** ABOUT THIS EXERCISE **
Leave every picture out, and print the full listing again exactly.
=======
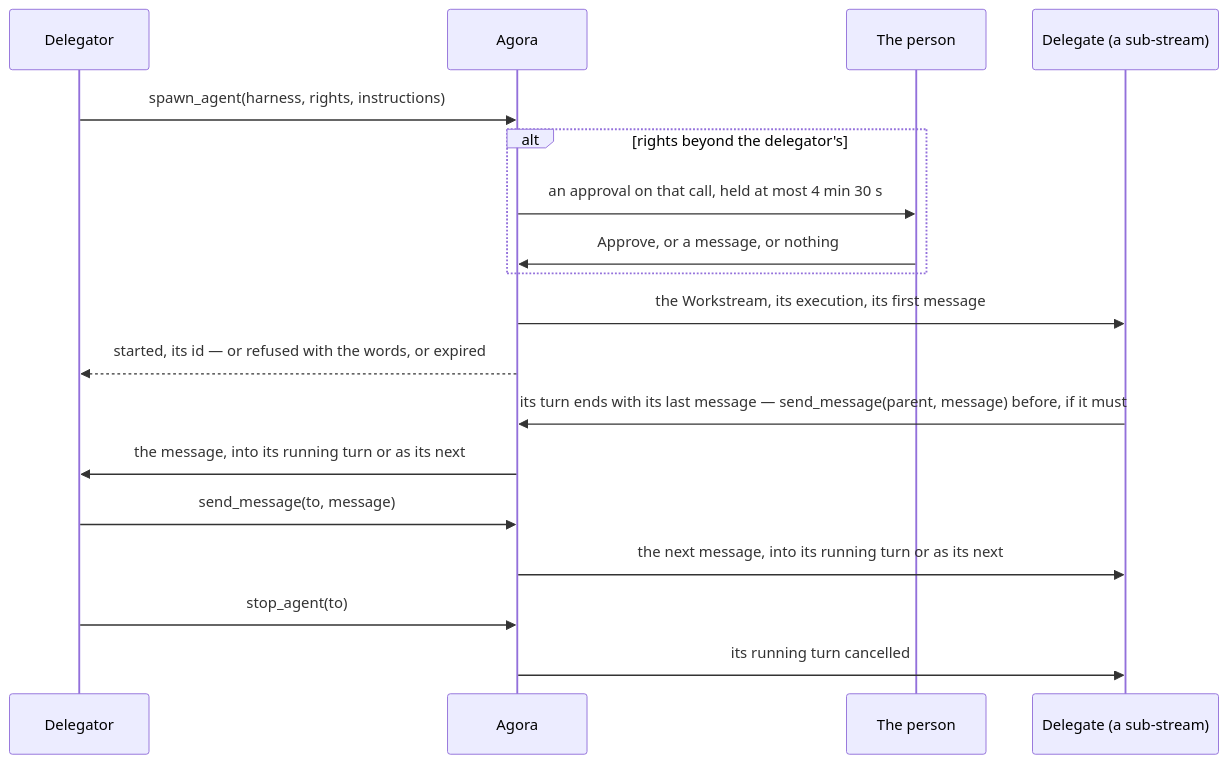
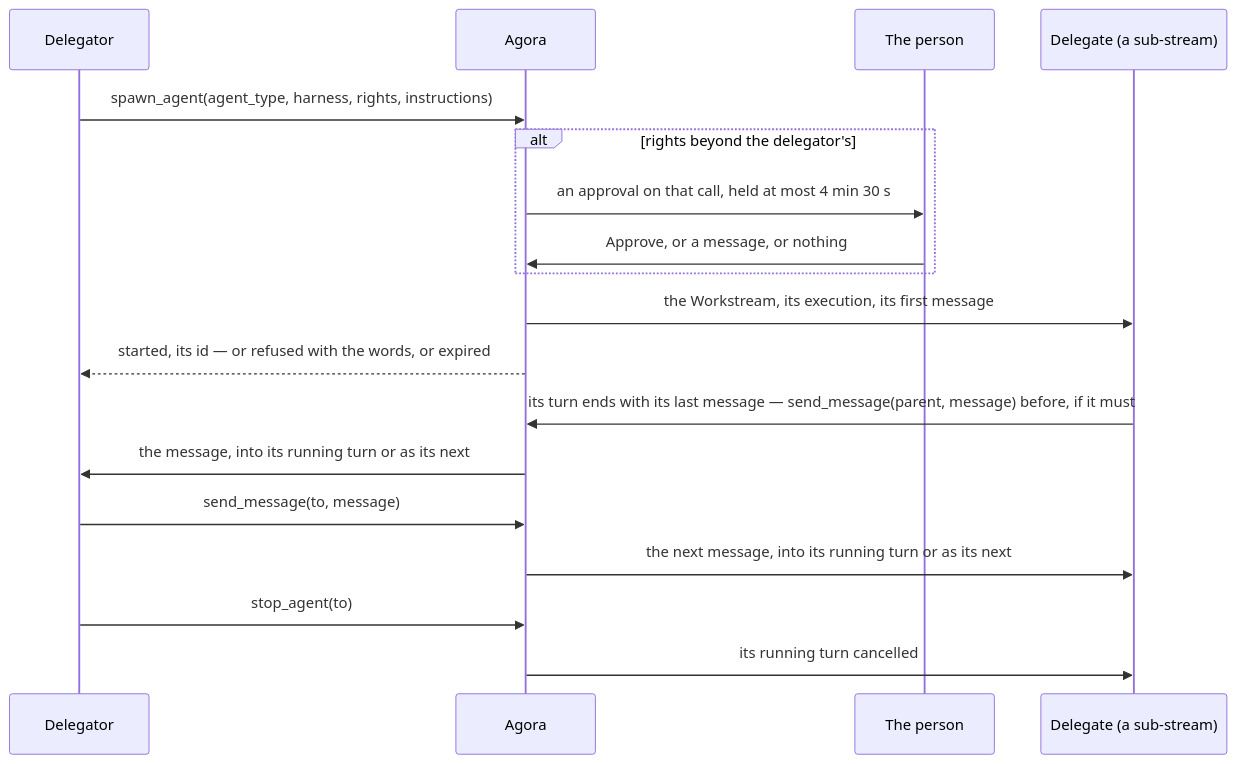
One commit to arnaultbretagne/agora changed the diagram in docs/specs/delegation.md. Above: the diagram before and after it, drawn with Mermaid. The commit also changed other lines of this file and 17 other files, not shown here.

First line of the commit message:
feat(delegation): spawn_agent takes agent_type, a role — the flows' cards: its persona in Agora's line of the first message, its harness, model and effort by default

````diff
--- a/docs/specs/delegation.md
+++ b/docs/specs/delegation.md
@@ -15,20 +15,20 @@
 ```mermaid
 sequenceDiagram
   participant C as Delegator
   participant A as Agora
   participant P as The person
   participant D as Delegate (a sub-stream)
-  C->>A: spawn_agent(harness, rights, instructions)
+  C->>A: spawn_agent(agent_type, harness, rights, instructions)
   alt rights beyond the delegator's
     A->>P: an approval on that call, held at most 4 min 30 s
     P->>A: Approve, or a message, or nothing
   end
   A->>D: the Workstream, its execution, its first message
   A-->>C: started, its id — or refused with the words, or expired
   D->>A: its turn ends with its last message — send_message(parent, message) before, if it must
   A->>C: the message, into its running turn or as its next
   C->>A: send_message(to, message)
   A->>D: the next message, into its running turn or as its next
   C->>A: stop_agent(to)
   A->>D: its running turn cancelled
 ```
````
=======
** RESULT **
One commit to arnaultbretagne/agora changed the diagram in docs/specs/delegation.md. Above: the diagram before and after it, drawn with Mermaid. The commit also changed other lines of this file and 17 other files, not shown here.

First line of the commit message:
feat(delegation): spawn_agent takes agent_type, a role — the flows' cards: its persona in Agora's line of the first message, its harness, model and effort by default

````diff
--- a/docs/specs/delegation.md
+++ b/docs/specs/delegation.md
@@ -15,20 +15,20 @@
 ```mermaid
 sequenceDiagram
   participant C as Delegator
   participant A as Agora
   participant P as The person
   participant D as Delegate (a sub-stream)
-  C->>A: spawn_agent(harness, rights, instructions)
+  C->>A: spawn_agent(agent_type, harness, rights, instructions)
   alt rights beyond the delegator's
     A->>P: an approval on that call, held at most 4 min 30 s
     P->>A: Approve, or a message, or nothing
   end
   A->>D: the Workstream, its execution, its first message
   A-->>C: started, its id — or refused with the words, or expired
   D->>A: its turn ends with its last message — send_message(parent, message) before, if it must
   A->>C: the message, into its running turn or as its next
   C->>A: send_message(to, message)
   A->>D: the next message, into its running turn or as its next
   C->>A: stop_agent(to)
   A->>D: its running turn cancelled
 ```
````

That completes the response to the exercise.